Pain management in surgery

Evidence-Based Clinical Guidelines for Pain Management in Surgery

Published Materials

Opioids continue to be prescribed after surgical procedures, yet patients often use fewer pills than prescribed.1 A guideline designed to reduce opioid prescribing suggests that opioids can be reduced without changing patient satisfaction or pain control.Clinicians need to understand the other options to address post-operative pain when reliance on opioids is decreased.

The goal of this educational program is to address the need for safe, effective pain relief in the peri-operative setting, which includes the pre-operative, intra-operative, and post-operative phases, while minimizing adverse effects of analgesics like opioids.

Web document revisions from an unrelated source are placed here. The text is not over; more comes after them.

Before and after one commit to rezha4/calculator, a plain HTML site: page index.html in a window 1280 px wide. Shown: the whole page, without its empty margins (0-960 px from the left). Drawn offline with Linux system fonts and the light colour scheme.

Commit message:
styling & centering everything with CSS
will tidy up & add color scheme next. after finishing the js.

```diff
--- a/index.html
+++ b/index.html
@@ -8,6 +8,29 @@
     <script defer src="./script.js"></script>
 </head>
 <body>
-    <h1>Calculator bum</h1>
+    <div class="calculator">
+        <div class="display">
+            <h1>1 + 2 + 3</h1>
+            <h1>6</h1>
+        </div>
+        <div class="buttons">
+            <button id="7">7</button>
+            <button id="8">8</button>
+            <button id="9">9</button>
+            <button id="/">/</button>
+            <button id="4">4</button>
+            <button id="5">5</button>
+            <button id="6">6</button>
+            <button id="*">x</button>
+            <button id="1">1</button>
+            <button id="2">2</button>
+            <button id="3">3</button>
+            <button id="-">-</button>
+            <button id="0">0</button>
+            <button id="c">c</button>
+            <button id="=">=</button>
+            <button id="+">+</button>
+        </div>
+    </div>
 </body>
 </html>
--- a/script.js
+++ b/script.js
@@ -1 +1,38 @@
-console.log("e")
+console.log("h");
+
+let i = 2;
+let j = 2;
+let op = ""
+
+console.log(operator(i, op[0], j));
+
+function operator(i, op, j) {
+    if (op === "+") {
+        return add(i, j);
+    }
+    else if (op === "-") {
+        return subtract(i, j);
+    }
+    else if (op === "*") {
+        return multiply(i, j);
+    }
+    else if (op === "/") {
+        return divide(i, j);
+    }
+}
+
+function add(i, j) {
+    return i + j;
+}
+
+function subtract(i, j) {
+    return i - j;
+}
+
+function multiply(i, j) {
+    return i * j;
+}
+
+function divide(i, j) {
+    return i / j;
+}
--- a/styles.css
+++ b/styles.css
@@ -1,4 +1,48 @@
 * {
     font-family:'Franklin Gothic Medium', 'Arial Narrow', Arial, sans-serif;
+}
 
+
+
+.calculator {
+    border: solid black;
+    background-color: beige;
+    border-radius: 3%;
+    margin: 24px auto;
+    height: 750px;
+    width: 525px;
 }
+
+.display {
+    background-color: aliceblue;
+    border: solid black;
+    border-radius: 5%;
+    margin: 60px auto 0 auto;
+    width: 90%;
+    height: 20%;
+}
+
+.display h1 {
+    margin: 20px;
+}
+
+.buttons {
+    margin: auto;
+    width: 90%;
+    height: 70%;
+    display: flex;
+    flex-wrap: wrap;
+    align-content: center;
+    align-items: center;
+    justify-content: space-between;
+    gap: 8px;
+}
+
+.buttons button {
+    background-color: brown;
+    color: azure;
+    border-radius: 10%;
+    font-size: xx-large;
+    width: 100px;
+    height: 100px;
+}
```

Planning for pain management occurs across the care pathway

Patient and caregiver education may be the most critical part of the pain management plan. Engaging in conversations about the reality of the post-operative recovery process can help caregivers and patients set reasonable expectations.

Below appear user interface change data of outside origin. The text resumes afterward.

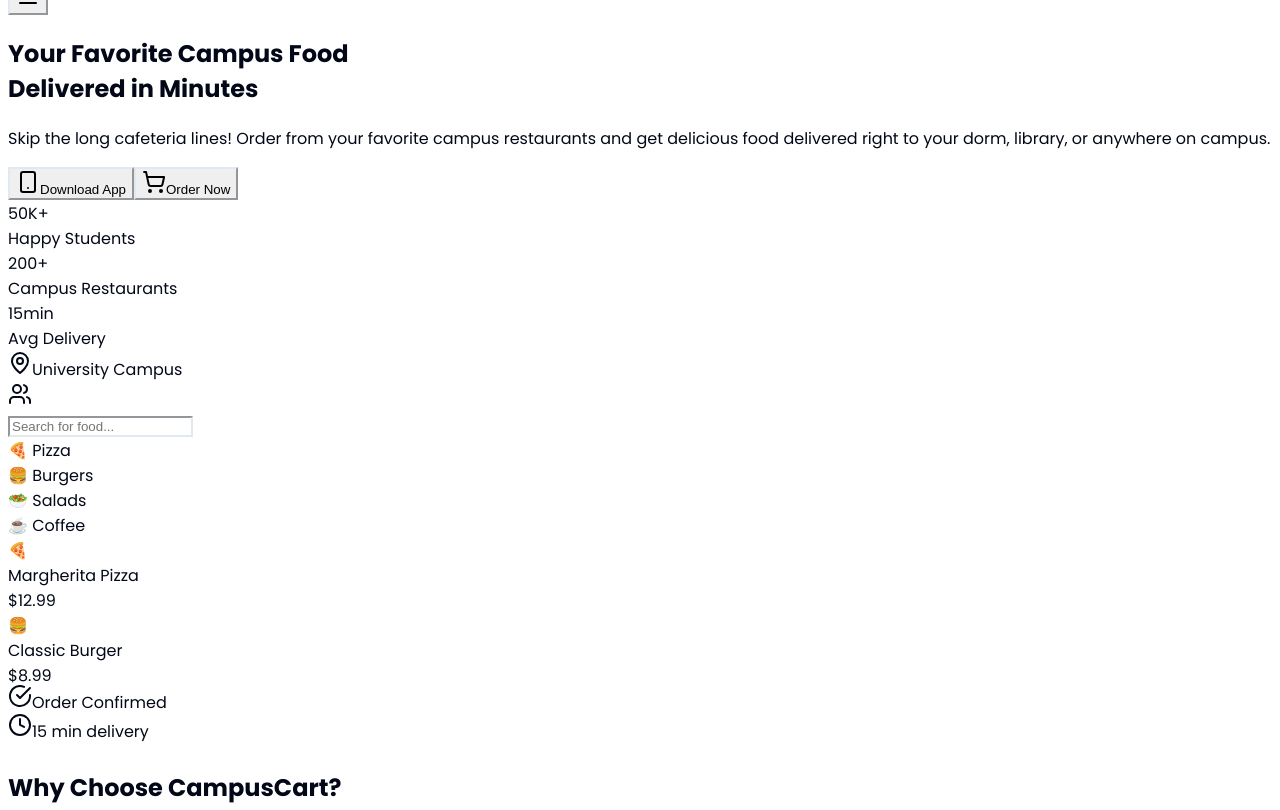
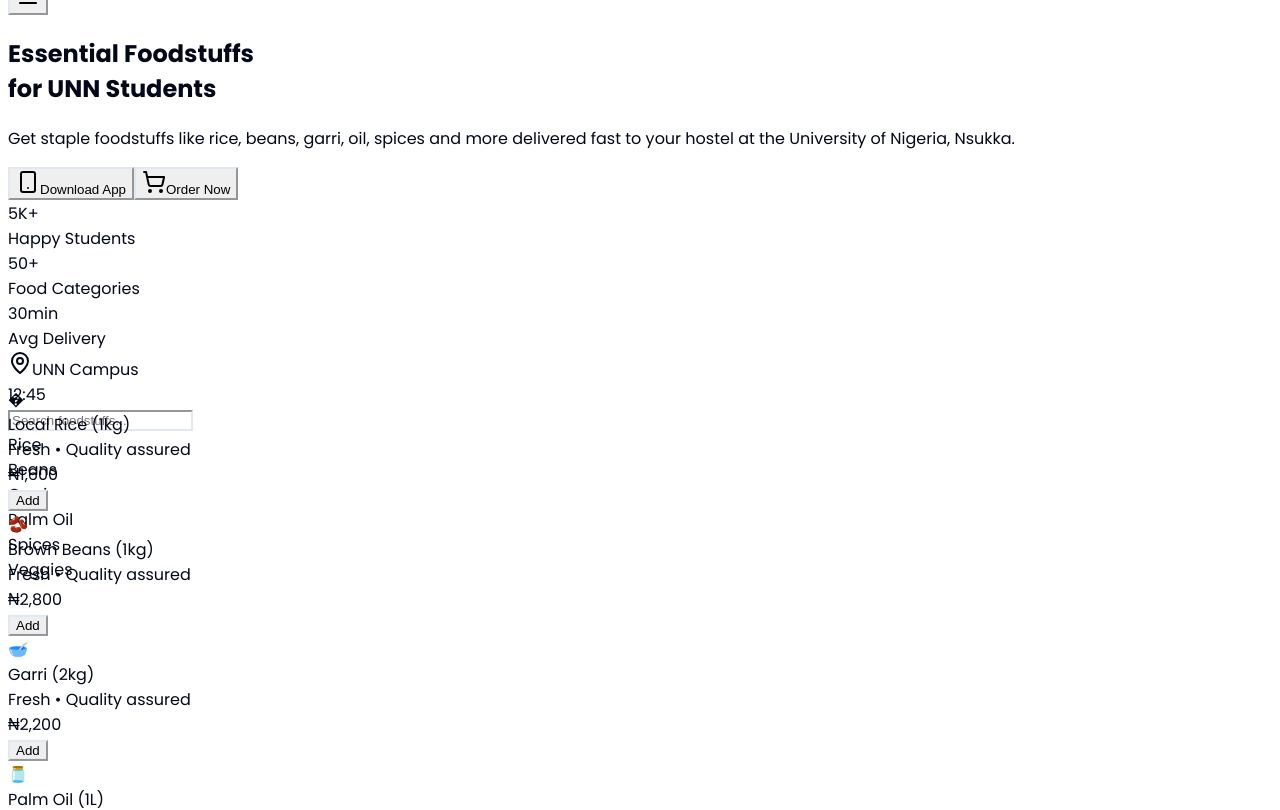
Before and after one commit to mylife-as-miles/CampusCart, a React (Vite) app in the folder landing-page/: page / in a window 1280 px wide. Shown: the part 141-951 px from the top of the page. Built offline with nearby package versions, Linux system fonts and the light colour scheme; the HTML template or start-up script is replaced by a standard one.

Commit message:
feat: update hero section content and enhance food categories for better user engagement

```diff
--- a/landing-page/src/App.tsx
+++ b/landing-page/src/App.tsx
@@ -153,11 +153,8 @@
                 variants={fadeInUp}
                 transition={{ duration: 0.6 }}
               >
-                Your Favorite{' '}
-                <span className="text-campusRed">Campus Food</span>
-                <br />
-                Delivered in{' '}
-                <span className="text-campusBlue">Minutes</span>
+                Essential <span className="text-campusRed">Foodstuffs</span>
+                <br />for <span className="text-campusBlue">UNN Students</span>
               </motion.h1>
 
               <motion.p
@@ -165,8 +162,7 @@
                 variants={fadeInUp}
                 transition={{ duration: 0.6, delay: 0.2 }}
               >
-                Skip the long cafeteria lines! Order from your favorite campus restaurants
-                and get delicious food delivered right to your dorm, library, or anywhere on campus.
+                Get staple foodstuffs like rice, beans, garri, oil, spices and more delivered fast to your hostel at the University of Nigeria, Nsukka.
               </motion.p>
 
               <motion.div
@@ -189,9 +185,9 @@
                 variants={stagger}
               >
                 {[
-                  { number: '50K+', label: 'Happy Students' },
-                  { number: '200+', label: 'Campus Restaurants' },
-                  { number: '15min', label: 'Avg Delivery' }
+                  { number: '5K+', label: 'Happy Students' },
+                  { number: '50+', label: 'Food Categories' },
+                  { number: '30min', label: 'Avg Delivery' }
                 ].map((stat, index) => (
                   <motion.div key={index} variants={fadeInUp} transition={{ duration: 0.6, delay: index * 0.1 }}>
                     <div className="text-2xl md:text-3xl font-bold text-gray-900">{stat.number}</div>
@@ -203,64 +199,115 @@
 
             <motion.div
               className="relative"
-              initial={{ opacity: 0, scale: 0.8 }}
+              initial={{ opacity: 0, scale: 0.9 }}
               animate={{ opacity: 1, scale: 1 }}
               transition={{ duration: 0.8, delay: 0.2 }}
             >
-              <div className="relative mx-auto w-80 h-96 bg-gray-900 rounded-3xl p-2 shadow-2xl">
-                <div className="w-full h-full bg-white rounded-2xl overflow-hidden">
-                  <div className="bg-gradient-to-r from-campusRed to-campusBlue p-4 text-white">
-                    <div className="flex items-center justify-between">
+              {/* iPhone frame */}
+              <motion.div
+                className="relative mx-auto w-[320px] h-[640px]"
+                whileHover={{ rotateX: 4, rotateY: -4 }}
+                transition={{ type: 'spring', stiffness: 120, damping: 12 }}
+              >
+                <div className="absolute inset-0 rounded-[3rem] bg-gradient-to-br from-zinc-200 to-zinc-50 p-[6px] shadow-[0_20px_60px_rgba(0,0,0,0.25)] border border-white/60">
+                  <div className="relative w-full h-full rounded-[2.6rem] overflow-hidden bg-black">
+                    {/* Dynamic Island / notch */}
+                    <div className="absolute top-3 left-1/2 -translate-x-1/2 w-32 h-9 bg-black rounded-full ring-1 ring-white/10 shadow-[inset_0_-1px_2px_rgba(255,255,255,0.25)]" />
+                    {/* Side buttons */}
+                    <div className="absolute left-[-2px] top-24 w-1 h-14 bg-zinc-300 rounded-r-full" />
+                    <div className="absolute left-[-2px] top-44 w-1 h-10 bg-zinc-300 rounded-r-full" />
+                    <div className="absolute right-[-2px] top-36 w-1 h-20 bg-zinc-300 rounded-l-full" />
+
+                    {/* Screen content */}
+                    <div className="absolute inset-0 bg-[radial-gradient(1200px_500px_at_50%_-20%,rgba(248,55,88,0.25),transparent_60%),radial-gradient(800px_400px_at_50%_120%,rgba(67,146,249,0.25),transparent_60%)]" />
+                    <div className="relative z-10 p-4 space-y-4">
+                      <div className="flex items-center justify-between text-white/90 pt-6">
                         <div className="flex items-center space-x-2">
                           <MapPin className="w-4 h-4" />
-                        <span className="text-sm">University Campus</span>
+                          <span className="text-xs">UNN Campus</span>
                         </div>
-                      <div className="w-8 h-8 bg-white/20 rounded-full flex items-center justify-center">
-                        <Users className="w-4 h-4" />
-                      </div>
-                    </div>
+                        <div className="text-xs">12:45</div>
                       </div>
 
-                  <div className="p-4 space-y-4">
-                    <div className="bg-gray-100 rounded-lg p-3">
+                      {/* Search */}
+                      <div className="bg-white/10 backdrop-blur-md border border-white/10 rounded-xl p-2">
                         <input
-                        type="text"
-                        placeholder="Search for food..."
-                        className="w-full bg-transparent text-sm outline-none"
                           readOnly
+                          placeholder="Search foodstuffs..."
+                          className="w-full bg-transparent text-white/90 placeholder-white/70 text-xs outline-none"
                         />
                       </div>
 
-                    <div className="flex space-x-2 overflow-x-auto">
-                      {['🍕 Pizza', '🍔 Burgers', '🥗 Salads', '☕ Coffee'].map((category, index) => (
+                      {/* Category pills */}
+                      <div className="flex space-x-2 overflow-x-auto no-scrollbar">
+                        {['Rice', 'Beans', 'Garri', 'Palm Oil', 'Spices', 'Veggies'].map((c, i) => (
                           <div
-                          key={index}
-                          className={`flex-shrink-0 px-3 py-2 rounded-full text-xs ${
-                            index === 0 ? 'bg-campusRed text-white' : 'bg-gray-100 text-gray-600'
-                          }`}
+                            key={c}
+                            className={`flex-shrink-0 px-3 py-1.5 rounded-full text-[10px] ${i === 0 ? 'bg-campusRed text-white' : 'bg-white/10 text-white/80 border border-white/10'}`}
                           >
-                          {category}
+                            {c}
                           </div>
                         ))}
                       </div>
 
+                      {/* Auto-scrolling product list */}
+                      <div className="relative h-72 overflow-hidden rounded-xl">
+                        <motion.div
+                          className="absolute inset-0"
+                          animate={{ y: [0, -220, 0] }}
+                          transition={{ duration: 12, repeat: Infinity, ease: 'linear' }}
+                        >
                           <div className="space-y-3">
                             {[
-                        { emoji: '🍕', name: 'Margherita Pizza', price: '$12.99' },
-                        { emoji: '🍔', name: 'Classic Burger', price: '$8.99' }
-                      ].map((item, index) => (
-                        <div key={index} className="flex items-center space-x-3 p-2 bg-gray-50 rounded-lg">
+                              { emoji: '�', name: 'Local Rice (1kg)', price: '₦1,600' },
+                              { emoji: '🫘', name: 'Brown Beans (1kg)', price: '₦2,800' },
+                              { emoji: '🥣', name: 'Garri (2kg)', price: '₦2,200' },
+                              { emoji: '🫙', name: 'Palm Oil (1L)', price: '₦3,400' },
+                              { emoji: '🧂', name: 'Spices Combo', price: '₦1,200' },
+                              { emoji: '🧅', name: 'Veggies Mix', price: '₦1,000' },
+                            ].concat([
+                              { emoji: '�', name: 'Local Rice (1kg)', price: '₦1,600' },
+                              { emoji: '🫘', name: 'Brown Beans (1kg)', price: '₦2,800' },
+                              { emoji: '🥣', name: 'Garri (2kg)', price: '₦2,200' },
+                            ]).map((item, idx) => (
+                              <motion.div
+                                key={idx}
+                                className="flex items-center space-x-3 p-3 bg-white/10 backdrop-blur-md border border-white/10 rounded-lg text-white"
+                                whileHover={{ scale: 1.02 }}
+                              >
                                 <div className="text-2xl">{item.emoji}</div>
                                 <div className="flex-1">
-                            <div className="font-medium text-sm">{item.name}</div>
-                            <div className="text-campusRed font-bold text-sm">{item.price}</div>
+                                  <div className="text-sm font-medium">{item.name}</div>
+                                  <div className="text-xs text-white/80">Fresh • Quality assured</div>
                                 </div>
+                                <div className="text-xs font-semibold">{item.price}</div>
+                                <Button size="sm" className="ml-2 h-7 px-3 bg-campusRed hover:bg-campusRed/90">
+                                  Add
+                                </Button>
+                              </motion.div>
+                            ))}
                           </div>
-                      ))}
+                        </motion.div>
+                        {/* gradient masks */}
+                        <div className="pointer-events-none absolute inset-x-0 top-0 h-10 bg-gradient-to-b from-black to-transparent" />
+                        <div className="pointer-events-none absolute inset-x-0 bottom-0 h-10 bg-gradient-to-t from-black to-transparent" />
+                      </div>
+
+                      {/* Bottom action */}
+                      <div className="flex items-center justify-between pt-1">
+                        <div className="text-white/80 text-xs flex items-center space-x-1">
+                          <Clock className="w-4 h-4" />
+                          <span>Avg 30 min</span>
+                        </div>
+                        <Button className="h-9 bg-white text-black hover:bg-white/90">
+                          <ShoppingCart className="w-4 h-4 mr-2" />
+                          Checkout
+                        </Button>
                       </div>
                     </div>
                   </div>
                 </div>
+              </motion.div>
 
               {/* Floating cards */}
               <motion.div
@@ -281,7 +328,7 @@
               >
                 <div className="flex items-center space-x-2">
                   <Clock className="w-5 h-5 text-campusBlue" />
-                  <span className="text-sm font-medium">15 min delivery</span>
+                  <span className="text-sm font-medium">30 min delivery</span>
                 </div>
               </motion.div>
             </motion.div>
```
Lines whose indentation alone changed are shown as unchanged.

When discussing expectations:

  1. Address common questions
    • What is the recovery time for the procedure?
    • What can I expect for post-operative pain and energy levels?
    • What should caregivers expect for length of stay and discharge planning?
  2. Individualize the message
  3. Talk about the pain management strategies that will be used

Strategies to treat pain should encompass a variety of modalities and be tailored to patient characteristics and response to treatment.

Components of a multi-modal pain plan3

* Routine and should be available to all patients unless contraindicated   not routine and given only as indicated.

The goal is to manage pain with safe, effective options, not simply to eliminate opioids. If opioids are required, prescribe the smallest quantity for the shortest amount of time. Educate patients about how to stop taking opioids, store opioids safely, and dispose of any unused medication.

Resources for Providers


Information current at time of publication, August 2022.

The content of this website is educational in nature and includes general recommendations only; specific clinical decisions should only be made by a treating clinician based on the individual patient’s clinical condition.

  1. Colton IB, Fujii MH, Ahern TP, et al. Postoperative opioid prescribing patterns and use after vascular surgery. Vasc Med. 2019;24(1):63-69.
  2. Vu JV, Howard RA, Gunaseelan V, Brummett CM, Waljee JF, Englesbe MJ. Statewide implementation of postoperative opioid prescribing guidelines. N Engl J Med. 2019;381(7):680-682.
  3. Mariano ER, Schatman ME. A Commonsense Patient-Centered Approach to Multimodal Analgesia Within Surgical Enhanced Recovery Protocols. J Pain Res. 2019 Dec 24;12:3461-3466.